  53. Scotty Pippen Jr., G, Vanderbilt (junior)
  54. Gabriele Procida, G/F, Italy (born 2002)
  55. Orlando Robinson, F/C, Fresno State (junior)
  56. David Roddy, F, Colorado State (junior)
  57. Ryan Rollins, G, Toledo (sophomore)
  58. Dereon Seabron, G, NC State (sophomore)
  59. Shaedon Sharpe, G, Kentucky (freshman)
  60. Jabari Smith, F, Auburn (freshman)
  61. Terquavion Smith, G, NC State (freshman)
  62. Jeremy Sochan, F, Baylor (freshman)
  63. Matteo Spagnolo, G, Italy (born 2003)
  64. Julian Strawther, G/F, Gonzaga (sophomore)
  65. Dalen Terry, G, Arizona (sophomore)
  66. Drew Timme, F, Gonzaga (junior)
  67. Jabari Walker, F, Colorado (sophomore)
  68. TyTy Washington Jr., G, Kentucky (freshman)
  69. Peyton Watson, G/F, UCLA (freshman)
  70. Blake Wesley, G, Notre Dame (freshman)
  71. Alondes Williams, G, Wake Forest (super-senior)
  72. Jalen Williams, G, Santa Clara (junior)
  73. Jaylin Williams, F/C, Arkansas (sophomore)
  74. Mark Williams, C, Duke (sophomore)
  75. Trevion Williams, F/C, Purdue (senior)
  76. Fanbo Zeng, F, G League Ignite (auto-eligible)

Bryce McGowens, Others Declare For 2022 NBA Draft

Nebraska freshman shooting guard Bryce McGowens has opted to declare for the 2022 NBA draft and will go pro, reports ESPN’s Jonathan Givony.

“I am planning on forgoing my college eligibility and hiring agent Drew Gross of Roc Nation Sports,” McGowens told ESPN.

In his first and only college season, McGowens averaged 16.8 points, 5.2 rebounds, and 1.4 assists per game in 31 appearances (33.3 MPG) for the Cornhuskers.
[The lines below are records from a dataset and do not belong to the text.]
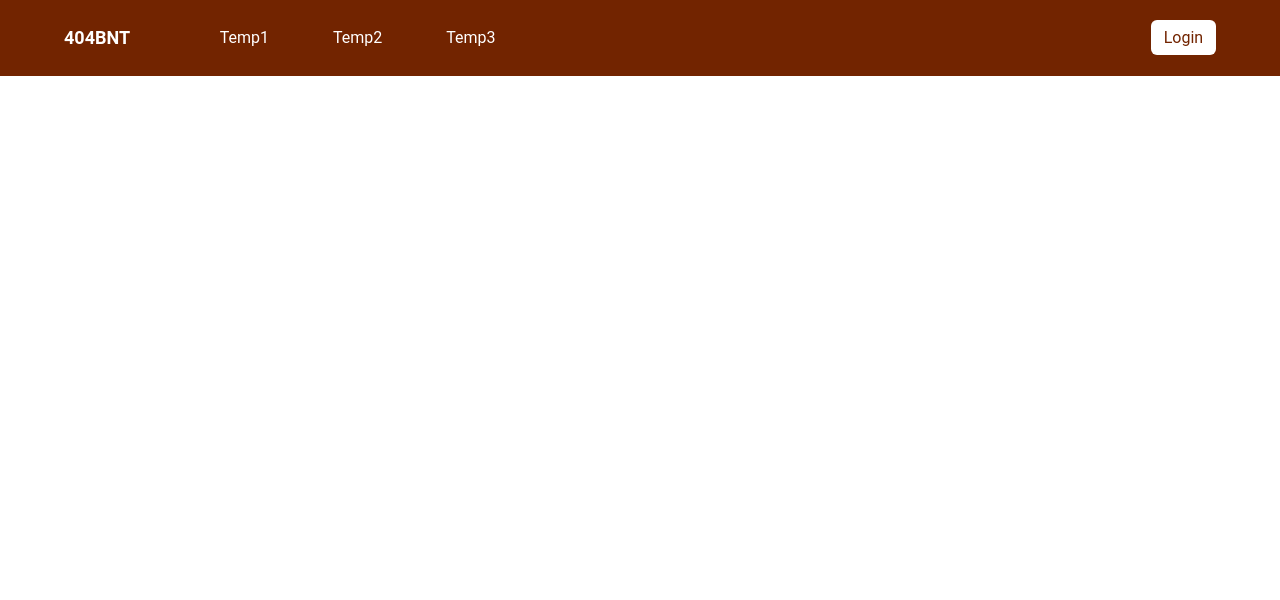
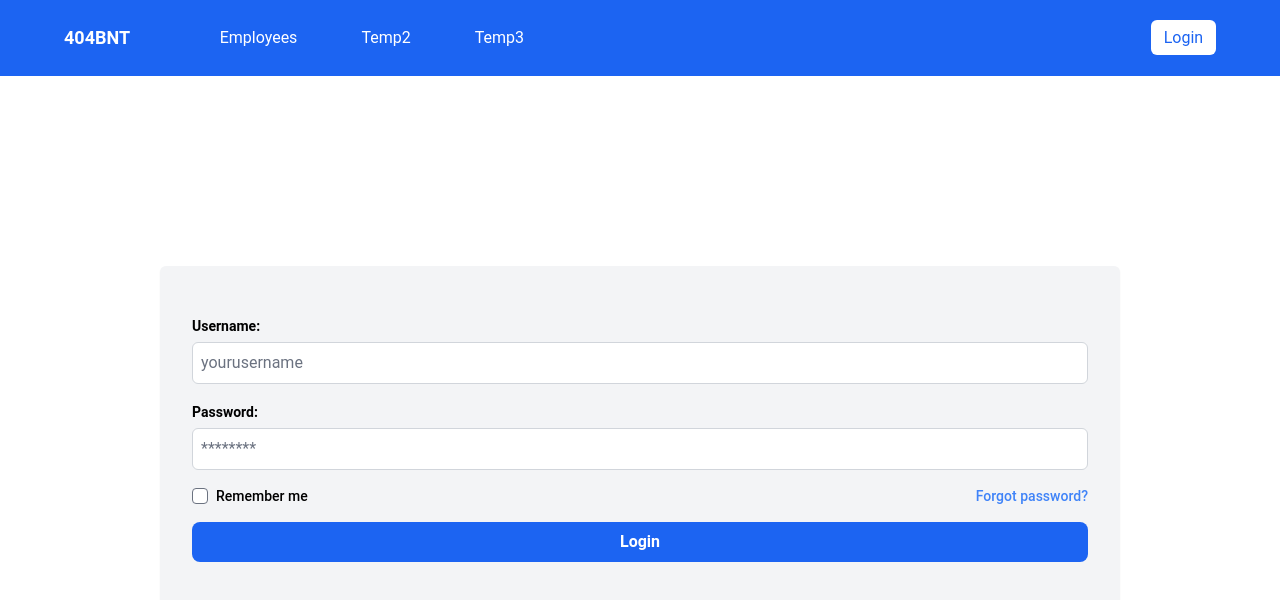
Before and after one commit to hongphucle1010/EmployeeAssessment-FE, a React (Vite) app: page /login in a window 1280 px wide. Shown: the top 600 px of the page. Built offline with nearby package versions, Linux system fonts and the light colour scheme.

Commit message:
login page

```diff
--- /dev/null
+++ b/src/components/employees-page/EmployeeList.tsx
@@ -0,0 +1,9 @@
+const EmployeeList = () => {
+    return (
+        <div>
+
+        </div>
+    )
+}
+
+export default EmployeeList
--- a/src/components/login/index.tsx
+++ b/src/components/login/index.tsx
@@ -5,16 +5,15 @@ import { useForm, SubmitHandler } from "react-hook-form"
 import { yupResolver } from "@hookform/resolvers/yup"
 
 interface ILoginForm {
-    email: string,
+    username: string,
     password: string,
 }
 
 const LoginSchema = yup.object().shape({
-    email: yup
+    username: yup
         .string()
         .trim()
-        .matches(/^(?! )[^\s@]+@[^\s@]+\.[^\s@]+$/, 'Please enter a valid email address')
-        .required('Email is required'),
+        .required('Username is required'),
     password: yup
         .string()
         .trim()
@@ -33,7 +32,7 @@ const LoginForm = () => {
     } = useForm<ILoginForm>({
         resolver: yupResolver(LoginSchema),
         defaultValues: {
-            email: '',
+            username: '',
             password: '',
         }
     })
@@ -50,14 +49,15 @@ const LoginForm = () => {
         <form className='text-start w-full max-w-[960px] px-8 py-12 rounded-md bg-grey shadow-sm bg-gray-100' onSubmit={handleSubmit(onSubmit)}>
             <div className='flex flex-col gap-4 items-center justify-center'>
                 <div className='w-full'>
-                    <label className='font-semibold text-sm' htmlFor='LoginEmail'>Email: </label>
+                    <label className='font-semibold text-sm' htmlFor='LoginUsername'>Username: </label>
                     <input
-                        id='LoginEmail'
-                        type='email'
+                        id='LoginUsername'
+                        type='text'
                         className='w-full p-2 mt-1 border border-gray-300 rounded-md'
-                        placeholder='yourname@email.com'
-                        {...register('email')}
+                        placeholder='yourusername'
+                        {...register('username')}
                     />
+                    {errors.username && <p className='text-red-500'>{errors.username.message}</p>}
                 </div>
                 <div className='w-full'>
                     <label className='font-semibold text-sm' htmlFor='LoginPassword'>Password: </label>
@@ -68,6 +68,7 @@ const LoginForm = () => {
                         placeholder='********'
                         {...register('password')}
                     />
+                    {errors.password && <p className='text-red-500'>{errors.password.message}</p>}
                 </div>
                 <div className='w-full flex flex-row items-center justify-between'>
                 <div className="flex items-center">
--- a/src/components/navigation/Navigation.tsx
+++ b/src/components/navigation/Navigation.tsx
@@ -3,7 +3,7 @@ import { Link, Outlet } from 'react-router-dom'
 const Navigation = () => {
   return (
     <>
-      <header className='w-full flex items-center justify-between px-[5vw] py-[3vh] bg-[#722400] text-white fixed top-0 left-0 z-50'>
+      <header className='w-full flex items-center justify-between px-[5vw] py-[3vh] bg-blue-600 text-white sticky top-0 left-0 z-50'>
         <div className='flex flex-1 items-center'>
           <div className='mr-[2vw]'>
             <Link to='/HomePage' className='text-lg font-bold'>
@@ -11,8 +11,8 @@ const Navigation = () => {
             </Link>
           </div>
           <div className='flex flex-1 items-center space-x-[5vw] ml-[5vw]'>
-            <Link to='/Temp1' className='hover:text-gray-300 transition'>
-              Temp1
+            <Link to='/Employees' className='hover:text-gray-300 transition'>
+              Employees
             </Link>
             <Link to='/Temp2' className='hover:text-gray-300 transition'>
               Temp2
@@ -26,17 +26,17 @@ const Navigation = () => {
         <div>
           <Link
             to='/Login'
-            className='bg-white text-[#722400] px-[1vw] py-[1vh] rounded-md hover:bg-gray-200 transition'
+            className='bg-white text-blue-600 px-[1vw] py-[1vh] rounded-md hover:bg-gray-200 transition'
           >
             Login
           </Link>
         </div>
       </header>
 
-      {/* Thêm khoảng trống phía trên nội dung để không bị che bởi header cố định */}
+      {/* Thêm khoảng trống phía trên nội dung để không bị che bởi header cố định
       <main>
         <Outlet />
-      </main>
+      </main> */}
     </>
   )
 }
--- /dev/null
+++ b/src/pages/EmployeesPage/index.tsx
@@ -0,0 +1,9 @@
+const EmployeesPage = () => {
+    return (
+        <div className="flex flex-col items-start gap-4 text-black">
+            <span className="font-semibold text-xl">Employee List</span>
+        </div>
+    )
+}
+
+export default EmployeesPage
--- /dev/null
+++ b/src/pages/LoginPage/index.tsx
@@ -0,0 +1,11 @@
+import LoginForm from "../../components/login"
+
+const LoginPage = () => {
+    return (
+        <div className="flex w-full h-full items-center justify-center">
+            <LoginForm />
+        </div>
+    )
+}
+
+export default LoginPage
--- a/src/routes/index.tsx
+++ b/src/routes/index.tsx
@@ -3,6 +3,9 @@ import { useSelector } from 'react-redux'
 import { createBrowserRouter, RouterProvider } from 'react-router-dom'
 import { RootState } from '../lib/redux/store'
 import MainLayout from '../layout/MainLayout/MainLayout'
+import LoginPage from '../pages/LoginPage'
+import path from 'path'
+import EmployeesPage from '../pages/EmployeesPage'
 
 const Router: React.FC = () => {
   const role = useSelector((state: RootState) => state.user.value.role)
@@ -30,6 +33,14 @@ const Router: React.FC = () => {
           <h1>Home</h1>
         </div>
       )
+    },
+    {
+      path: '/Employees',
+      element: (
+        <MainLayout>
+          <EmployeesPage />
+        </MainLayout>
+      )
     }
   ]
 
@@ -46,15 +57,15 @@ const Router: React.FC = () => {
       path: '/login',
       element: (
         <MainLayout>
-          <div>Home</div>
+          <LoginPage />
         </MainLayout>
       )
     },
     {
-      path: '/helloworld',
+      path: '/Employees',
       element: (
         <MainLayout>
-          <div>HelloWorld</div>
+          <EmployeesPage />
         </MainLayout>
       )
     }
```
Also changed, not shown: src/pages/EmployeeProfilePage/index.tsx (added).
He got the opportunity to play with his brother, junior guard Trey McGowens, en route to earning a spot on the Big Ten All-Rookie team.

Bryce McGowens is the No. 30 prospect on ESPN’s big board for 2022, with Givony writing in his scouting report that the 6’7″ wing looked like a potential lottery pick on some nights and a second-rounder on others. McGowens told ESPN that he hopes to “squeeze into the lottery.”

Givony praised McGowens as a “fluid, versatile scoring threat” who can finish with either hand around the basket and has deep range on his pull-up jumper. However, he had some trouble scoring efficiently as a freshman, making just 40.2% of his field goal attempts, including 27.2% of his three-pointers.

Saint Joseph’s sophomore forward Jordan Hall (Instagram link) and Rutgers freshman guard Jaden Jones (press release) have also declared for the 2022 draft in recent days. The wording of their statements suggest they both plan to forgo their remaining NCAA eligibility rather than simply testing the draft waters. Hall tested the waters in 2021 before returning to school.